START Data records

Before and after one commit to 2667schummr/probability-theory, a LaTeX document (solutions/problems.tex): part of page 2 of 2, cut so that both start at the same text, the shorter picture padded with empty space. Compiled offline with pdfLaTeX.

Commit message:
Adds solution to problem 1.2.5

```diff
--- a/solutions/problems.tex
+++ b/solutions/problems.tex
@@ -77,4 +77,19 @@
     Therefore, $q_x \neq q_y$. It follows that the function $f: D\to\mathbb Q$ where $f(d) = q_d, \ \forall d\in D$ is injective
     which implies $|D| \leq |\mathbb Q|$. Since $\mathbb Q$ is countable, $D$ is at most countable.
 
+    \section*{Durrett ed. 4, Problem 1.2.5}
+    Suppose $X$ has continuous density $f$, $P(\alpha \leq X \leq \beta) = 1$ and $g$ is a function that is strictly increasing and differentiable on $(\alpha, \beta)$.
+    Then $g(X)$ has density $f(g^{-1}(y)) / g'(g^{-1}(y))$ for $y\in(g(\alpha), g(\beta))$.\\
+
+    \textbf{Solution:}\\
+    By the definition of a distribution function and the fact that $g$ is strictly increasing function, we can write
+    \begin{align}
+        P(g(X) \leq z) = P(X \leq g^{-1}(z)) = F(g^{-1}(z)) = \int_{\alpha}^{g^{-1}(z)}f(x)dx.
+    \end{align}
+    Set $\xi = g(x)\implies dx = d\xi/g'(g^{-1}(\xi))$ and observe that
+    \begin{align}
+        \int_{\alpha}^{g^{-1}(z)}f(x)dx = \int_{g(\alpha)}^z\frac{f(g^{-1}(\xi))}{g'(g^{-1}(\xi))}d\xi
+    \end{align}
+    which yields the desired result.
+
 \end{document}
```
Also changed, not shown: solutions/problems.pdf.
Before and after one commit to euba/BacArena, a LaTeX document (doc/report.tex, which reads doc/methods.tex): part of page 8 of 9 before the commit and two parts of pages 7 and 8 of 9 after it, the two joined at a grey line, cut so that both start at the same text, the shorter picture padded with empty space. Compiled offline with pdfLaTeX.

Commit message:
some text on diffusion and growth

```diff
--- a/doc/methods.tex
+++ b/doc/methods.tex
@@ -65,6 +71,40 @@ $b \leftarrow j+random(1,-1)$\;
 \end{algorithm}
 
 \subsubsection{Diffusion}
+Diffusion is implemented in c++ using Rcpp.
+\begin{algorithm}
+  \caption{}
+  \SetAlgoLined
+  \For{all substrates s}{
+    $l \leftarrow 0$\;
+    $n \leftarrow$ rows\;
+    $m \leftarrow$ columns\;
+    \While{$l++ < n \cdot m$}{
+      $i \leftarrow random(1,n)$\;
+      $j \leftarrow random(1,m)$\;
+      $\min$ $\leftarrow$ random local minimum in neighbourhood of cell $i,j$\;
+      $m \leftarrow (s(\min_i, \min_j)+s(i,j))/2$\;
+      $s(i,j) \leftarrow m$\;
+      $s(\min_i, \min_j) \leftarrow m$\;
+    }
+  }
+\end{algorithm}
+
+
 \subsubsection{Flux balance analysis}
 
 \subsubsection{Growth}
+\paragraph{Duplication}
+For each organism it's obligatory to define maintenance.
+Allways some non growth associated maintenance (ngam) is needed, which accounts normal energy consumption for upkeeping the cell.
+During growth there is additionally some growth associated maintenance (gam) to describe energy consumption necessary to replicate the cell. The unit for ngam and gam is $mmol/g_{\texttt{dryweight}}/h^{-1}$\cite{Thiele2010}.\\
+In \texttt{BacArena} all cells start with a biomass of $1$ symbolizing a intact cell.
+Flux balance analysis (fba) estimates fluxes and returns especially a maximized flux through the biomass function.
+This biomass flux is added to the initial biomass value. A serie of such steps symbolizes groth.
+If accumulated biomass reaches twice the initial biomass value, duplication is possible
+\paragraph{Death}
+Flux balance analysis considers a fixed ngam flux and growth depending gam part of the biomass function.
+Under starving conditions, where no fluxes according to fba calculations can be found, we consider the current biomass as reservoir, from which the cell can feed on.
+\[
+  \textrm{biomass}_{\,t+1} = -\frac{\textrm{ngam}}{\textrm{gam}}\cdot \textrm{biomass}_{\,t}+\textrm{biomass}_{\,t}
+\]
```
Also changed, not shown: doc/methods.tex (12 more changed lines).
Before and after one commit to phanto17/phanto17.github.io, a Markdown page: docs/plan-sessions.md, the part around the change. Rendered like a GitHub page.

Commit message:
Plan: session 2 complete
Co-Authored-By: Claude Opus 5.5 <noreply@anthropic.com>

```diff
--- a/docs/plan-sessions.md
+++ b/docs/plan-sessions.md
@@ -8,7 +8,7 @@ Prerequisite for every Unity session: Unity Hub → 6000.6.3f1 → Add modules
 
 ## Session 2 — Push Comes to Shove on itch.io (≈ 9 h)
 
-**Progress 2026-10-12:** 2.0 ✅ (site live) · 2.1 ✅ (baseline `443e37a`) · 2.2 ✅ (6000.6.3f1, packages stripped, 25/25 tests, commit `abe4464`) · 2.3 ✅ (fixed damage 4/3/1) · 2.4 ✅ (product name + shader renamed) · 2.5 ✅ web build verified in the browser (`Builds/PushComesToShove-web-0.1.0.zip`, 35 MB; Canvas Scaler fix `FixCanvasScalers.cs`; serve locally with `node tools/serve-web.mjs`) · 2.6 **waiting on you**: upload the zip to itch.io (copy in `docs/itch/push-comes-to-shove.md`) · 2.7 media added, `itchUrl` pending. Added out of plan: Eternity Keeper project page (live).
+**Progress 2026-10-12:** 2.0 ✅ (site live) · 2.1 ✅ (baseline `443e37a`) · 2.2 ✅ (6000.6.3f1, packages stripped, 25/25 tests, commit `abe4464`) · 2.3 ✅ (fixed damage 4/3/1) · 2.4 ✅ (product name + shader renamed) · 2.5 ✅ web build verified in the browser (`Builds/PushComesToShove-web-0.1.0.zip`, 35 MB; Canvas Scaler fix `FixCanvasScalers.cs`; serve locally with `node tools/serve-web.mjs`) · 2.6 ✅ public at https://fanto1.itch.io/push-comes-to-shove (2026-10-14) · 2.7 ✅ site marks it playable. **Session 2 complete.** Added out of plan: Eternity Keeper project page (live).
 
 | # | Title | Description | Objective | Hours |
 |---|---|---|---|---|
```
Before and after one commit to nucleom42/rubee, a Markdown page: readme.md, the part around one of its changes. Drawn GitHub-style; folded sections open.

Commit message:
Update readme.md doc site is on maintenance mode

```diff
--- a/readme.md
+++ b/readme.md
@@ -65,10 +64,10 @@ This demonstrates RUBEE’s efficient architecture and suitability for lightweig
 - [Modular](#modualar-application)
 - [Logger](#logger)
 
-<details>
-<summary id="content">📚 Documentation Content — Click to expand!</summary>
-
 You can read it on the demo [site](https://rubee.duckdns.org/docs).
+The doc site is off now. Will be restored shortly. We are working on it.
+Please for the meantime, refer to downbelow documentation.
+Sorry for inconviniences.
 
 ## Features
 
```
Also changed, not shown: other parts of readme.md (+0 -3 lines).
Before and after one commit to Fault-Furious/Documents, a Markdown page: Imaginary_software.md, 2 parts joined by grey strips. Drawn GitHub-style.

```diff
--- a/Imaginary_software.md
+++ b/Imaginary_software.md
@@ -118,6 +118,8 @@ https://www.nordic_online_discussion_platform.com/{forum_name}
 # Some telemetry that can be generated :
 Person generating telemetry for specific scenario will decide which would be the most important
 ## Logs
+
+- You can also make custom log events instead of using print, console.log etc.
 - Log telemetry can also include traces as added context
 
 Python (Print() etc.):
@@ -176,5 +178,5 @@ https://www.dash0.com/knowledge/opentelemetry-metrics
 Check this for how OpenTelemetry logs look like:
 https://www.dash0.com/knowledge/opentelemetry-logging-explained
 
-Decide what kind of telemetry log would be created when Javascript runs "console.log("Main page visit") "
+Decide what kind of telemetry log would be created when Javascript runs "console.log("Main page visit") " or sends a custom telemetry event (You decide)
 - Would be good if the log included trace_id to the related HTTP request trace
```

END Data records

Filter the records for the string "leftarrow" and copy every line that holds it.

## Reply to the exercise
@@ -65,6 +71,40 @@ $b \leftarrow j+random(1,-1)$\;
+    $l \leftarrow 0$\;
+    $n \leftarrow$ rows\;
+    $m \leftarrow$ columns\;
+      $i \leftarrow random(1,n)$\;
+      $j \leftarrow random(1,m)$\;
+      $\min$ $\leftarrow$ random local minimum in neighbourhood of cell $i,j$\;
+      $m \leftarrow (s(\min_i, \min_j)+s(i,j))/2$\;
+      $s(i,j) \leftarrow m$\;
+      $s(\min_i, \min_j) \leftarrow m$\;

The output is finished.